“He doesn’t get to race a whole bunch, and certainly not in the States, but he’s one of the top five midget drivers in the world in my eyes,” Larson said of Pickens. “It’s always fun to get to see him and race him when he comes out to the States, and when I get to go to New Zealand and race him it’s always a blast. He’s aggressive, but I can trust him and when you get us out there we usually put on a show.”
“I gave it everything; I left nothing on the table, and you can’t when you’re racing Kyle,” Pickens added. “I came back to the pits and told my guys, ‘There was nothing left from my end.’ I’ll always drive the hell out of it. It was just a tough deal. Kyle runs every lap perfect, and you have to do the same to beat him. … Just to be racing with someone of his stature, he’s a superhero in the motorsport world and to race alongside him is pretty cool. I’ve beat him a few times, but he’s winning a lot out west right now.”
Larson, when reminded of his many duels with Pickens at Western Springs, lit up as he talked about the New Zealand track and his memories of racing there through the years.
“I was sitting there under red thinking about it, and even the grandstands (at Bakersfield) kind of reminded me of Western Springs, with the way they kind of wrap around the track,” Larson said. “It’s a cool place … a different surface, but a similar size to Western Springs and it races pretty similar.
“Battling Michael, who’s from New Zealand, made it really feel like what it probably will a month from now when we’re down there racing him.

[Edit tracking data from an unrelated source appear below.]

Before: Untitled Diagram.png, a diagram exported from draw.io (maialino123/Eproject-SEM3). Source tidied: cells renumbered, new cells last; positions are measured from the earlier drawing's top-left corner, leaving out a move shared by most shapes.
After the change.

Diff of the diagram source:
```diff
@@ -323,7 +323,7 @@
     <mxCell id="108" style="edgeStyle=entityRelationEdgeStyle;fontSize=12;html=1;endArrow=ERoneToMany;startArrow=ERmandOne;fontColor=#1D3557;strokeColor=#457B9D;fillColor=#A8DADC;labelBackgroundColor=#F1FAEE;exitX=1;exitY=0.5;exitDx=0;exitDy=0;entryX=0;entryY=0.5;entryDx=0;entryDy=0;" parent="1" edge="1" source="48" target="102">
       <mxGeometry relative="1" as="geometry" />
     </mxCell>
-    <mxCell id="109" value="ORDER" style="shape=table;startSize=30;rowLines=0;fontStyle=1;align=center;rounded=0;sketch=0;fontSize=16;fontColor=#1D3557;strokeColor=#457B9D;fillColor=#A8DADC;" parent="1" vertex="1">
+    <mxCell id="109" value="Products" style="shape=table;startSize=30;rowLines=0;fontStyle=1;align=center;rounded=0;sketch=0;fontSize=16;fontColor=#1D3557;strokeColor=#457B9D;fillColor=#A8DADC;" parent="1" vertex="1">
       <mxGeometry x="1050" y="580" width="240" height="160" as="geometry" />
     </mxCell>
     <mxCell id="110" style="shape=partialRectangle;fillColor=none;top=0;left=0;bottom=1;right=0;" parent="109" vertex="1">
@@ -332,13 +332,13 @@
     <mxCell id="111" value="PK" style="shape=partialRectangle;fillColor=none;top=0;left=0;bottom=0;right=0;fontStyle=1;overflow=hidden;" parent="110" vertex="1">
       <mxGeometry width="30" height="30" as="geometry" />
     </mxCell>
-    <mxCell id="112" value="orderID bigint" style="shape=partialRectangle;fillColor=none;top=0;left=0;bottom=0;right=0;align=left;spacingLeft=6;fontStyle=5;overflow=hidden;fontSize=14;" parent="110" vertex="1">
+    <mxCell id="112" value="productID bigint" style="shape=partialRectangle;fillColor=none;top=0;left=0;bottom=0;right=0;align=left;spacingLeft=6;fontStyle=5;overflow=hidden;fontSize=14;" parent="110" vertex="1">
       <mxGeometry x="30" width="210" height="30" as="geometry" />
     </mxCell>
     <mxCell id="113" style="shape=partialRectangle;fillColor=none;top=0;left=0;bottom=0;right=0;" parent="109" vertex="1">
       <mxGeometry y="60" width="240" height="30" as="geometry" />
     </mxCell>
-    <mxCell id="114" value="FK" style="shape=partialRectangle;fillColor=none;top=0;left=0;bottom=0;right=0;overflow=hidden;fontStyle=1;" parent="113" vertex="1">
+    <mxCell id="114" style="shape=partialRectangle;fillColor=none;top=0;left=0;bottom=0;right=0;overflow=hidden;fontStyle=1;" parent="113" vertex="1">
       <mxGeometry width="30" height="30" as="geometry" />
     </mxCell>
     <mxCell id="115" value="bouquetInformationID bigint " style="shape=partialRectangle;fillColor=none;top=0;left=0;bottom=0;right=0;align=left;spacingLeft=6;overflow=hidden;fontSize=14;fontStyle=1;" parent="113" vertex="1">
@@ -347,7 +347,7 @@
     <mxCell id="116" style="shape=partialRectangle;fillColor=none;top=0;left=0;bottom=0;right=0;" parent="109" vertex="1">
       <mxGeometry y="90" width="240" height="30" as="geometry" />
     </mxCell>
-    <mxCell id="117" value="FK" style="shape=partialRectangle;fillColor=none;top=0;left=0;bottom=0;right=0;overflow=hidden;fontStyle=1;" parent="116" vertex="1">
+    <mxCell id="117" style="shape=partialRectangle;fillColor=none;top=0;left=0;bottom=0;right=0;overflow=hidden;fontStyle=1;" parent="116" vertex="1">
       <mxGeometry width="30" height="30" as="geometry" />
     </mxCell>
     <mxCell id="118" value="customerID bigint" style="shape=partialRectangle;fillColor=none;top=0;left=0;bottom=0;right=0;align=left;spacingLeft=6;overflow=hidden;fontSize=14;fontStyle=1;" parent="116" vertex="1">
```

It was fun.”
For Pickens, his joy came from helping RMS Racing – owned by Dave and Matt Estep – build their program from “virtually nothing” to a contending operation in barely a year’s time.
And yes, going toe to toe with a driver he called “one of the best in the world” was part of it, too.
“I think this time last year, the Esteps didn’t own a single car, a trailer … nothing, and now there’s a hell of a lot of potential here,” Pickens noted. “From where they were to where they are now is a credit to them. They’ve worked their asses off and that win for them is coming, we can feel it, but to take a team like this that’s fought so hard to get here and race a guy like Kyle is incredibly gratifying.
“We’re really proud of this one and hope to get one spot more here sooner than later.”
Larson and Pickens will have one more chance to battle it out in the United States this year during Thursday’s 79th running of the Turkey Night Grand Prix at Ventura (Calif.) Raceway.
It’s a race Larson has won twice, in 2012 and 2016, while Pickens is seeking his first Turkey Night crown.
And chances are, if that battle does materialize again, fans will see the same respect and passion on display at the beachside oval that they’ve seen multiple times previously.
“It’s just a product of knowing how we can race each other and trusting each other’s moves,” Larson noted. “It’s really enjoyable to be able to race other drivers that way.”